A streak of light -- perhaps a shooting star -- flashes by the shuttle. The man peers out the window to see a woman clad in white robes, faceless save for a deformed mouth. She gives birth to an albino child with broken eagle wings. The child suckles from the woman's breast, and the stars dance around her head like a crown. Then the figures disintegrate into particles of dust spinning at an extraordinary speed, clumping together with dust from space until it forms into a ball of rock -- An explosion! Cloud! Ash! Screaming and cursing! A purple star is born.

The man rubs his eyes. The vision passes. The purple star has vanished. Il-Shalha-In-Amri-El-Uach . . . Yes, he will remember. But he will not marvel. The time has not yet come to know the hidden things, the things which only the ancients and the stars know. He remembers Il-Shalha-In-Amri-El-Uach.

After six agonizing months his home world finally approaches. The Mashada'ra-Shia enters orbit, burns up a little but heat-shields protect it from exploding into flame.

Here we are. He guesses that whoever sees his ship landing will think it's a monster of some sort. Hallucination is just one effect from the Plague. And the Mashada'ra-Shia is the last known functioning spacecraft in existence. He'll be lucky if they remember that.

Hundreds of miners dig out the corlphite gases, harvest it in geysers, preparing for its blend with the crystalix minerals. The corlphite keeps their minds sane a little while longer. But it isn't enough. The crystalix minerals must be blended with the gases to produce the cure. Only then can they use the minerals to regrow the crops.

He prepares to land near the ruins of a once famous city. Multitudes look upward and scream in frenzies. True to the man's suspicion they believe the ship is something other than machine. A few particularly vocal people shout, "Come and free us O covering Cherub! The gods are angry!"

The Plague has burned their minds. The corlphite has lost its affect. Worse than I thought. Goddamn.

Thousands dance violently while beating themselves. Others lie on the ground writhing like worms. Still others shake and moan as they see ecstatic visions. The ship's sensors pick up their eerie chants, "Behold! the lamb of the gods that takes away the Plague of the world!" "The coming of the last god!" "He has returned as he promised!" "Praise to the covering Cherub!" "The Cherub of Ashtar Sheran!"

What the hell is this? The ship touches down. The man arms himself with three pistols. One in hand, one strapped to his ankle, and the third in his pocket. Before his hand reaches the door he looks up through the glass ceiling once more. It is nightfall, and the stars are dim, leprous. Their haunting gaze sends cold shivers down his spine.

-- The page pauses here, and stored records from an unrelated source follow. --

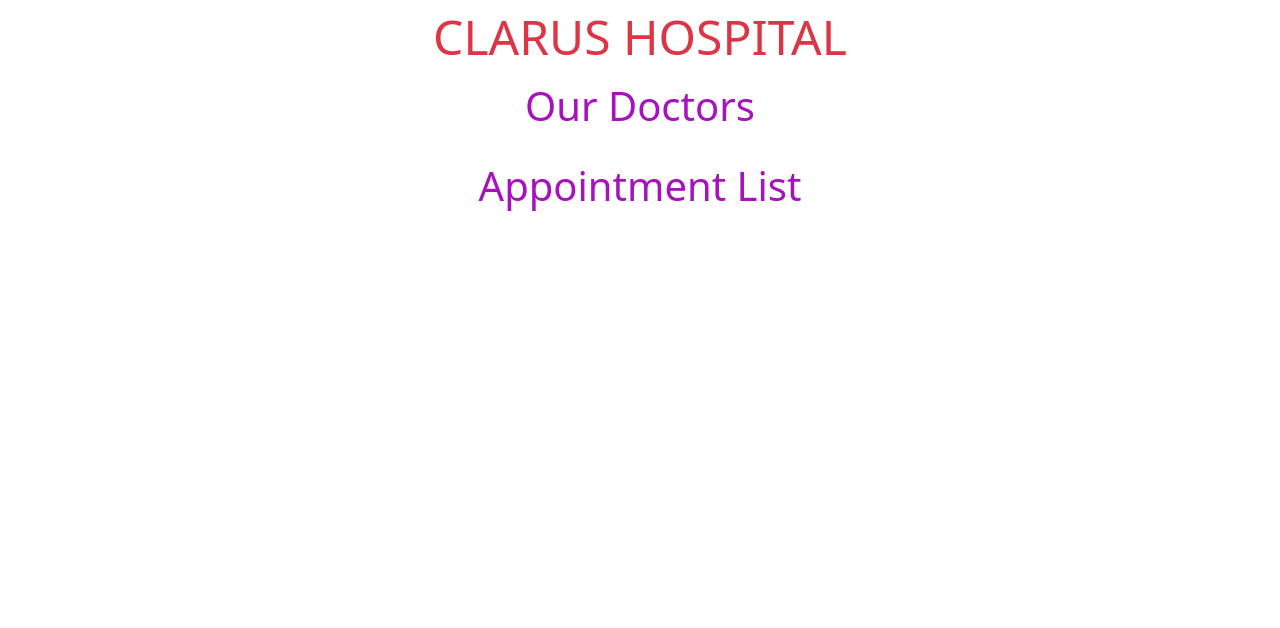
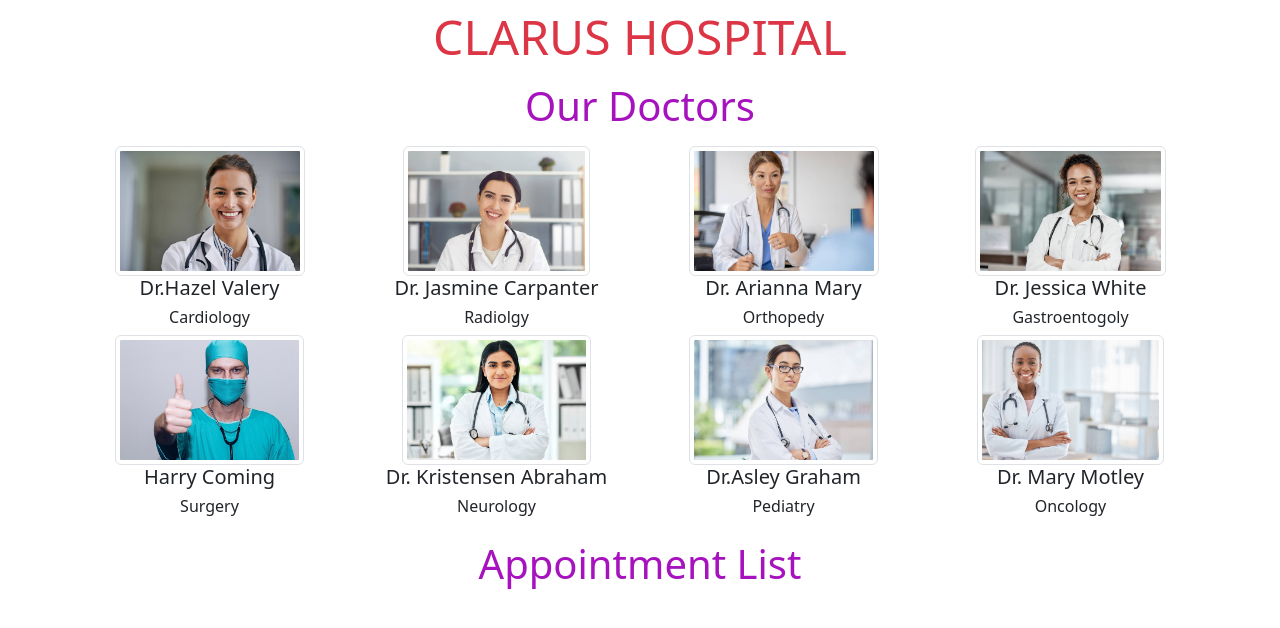
Before and after one commit to RecepKeremZeybek/hospital-app, a React (Create React App) app: page / in a window 1280 px wide. Shown: the top 628 px of the page. Built offline with nearby package versions, Linux system fonts and the light colour scheme.

Commit message:
doctor card added

```diff
--- a/src/components/Doctors.jsx
+++ b/src/components/Doctors.jsx
@@ -1,13 +1,26 @@
-import Container from "react-bootstrap/Container"
+import Container from "react-bootstrap/Container";
+import { doctorData } from "../helper/data";
+import { Col, Row } from "react-bootstrap";
 
 const Doctors = () => {
+  console.log(doctorData);
   return (
     <Container className="p-2">
       <h3 className="display-6 mb-3" style={{ color: "rgb(166, 18, 189)" }}>
         Our Doctors
       </h3>
+
+      <Row>
+        {doctorData.map(({id, img, dep, name}) => (
+          <Col xs={6} sm={4} md={3}>
+          <img src={img} alt={name} className="img-thumbnail doctor-img"/>
+          <h5>{name}</h5>
+          <h6>{dep}</h6>
+          </Col>
+        ))}
+      </Row>
     </Container>
-  )
-}
+  );
+};
 
-export default Doctors
+export default Doctors;
```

You look at something so beautiful, so perfect, and it makes you warm inside, and calm. You can relax. You can enjoy it, like vintage wine. You savor it. Like a walk along the beach, you feel the ocean spray, the sun, and hear the waves. Then it turns. It becomes vinegar, poison in your throat. The sand turns to ash, and you're drowning. It becomes something else, and it fills your heart with dread. Terrible, terrible dread . . . So beautiful, so perfect, so terrible. . . .

He pushes a lever that covers the glass ceiling with a metallic dome. He won't look up there again.

Here we go, he tells himself. His heart pounds like a jackhammer. He exits, unsure what the crowds will do. He takes his stand, looking at his fellow human beings lost to the madness. The silence is tense. All activity has come to a halt. Fear continues rising in his chest. He hears his heart pounding in his ears.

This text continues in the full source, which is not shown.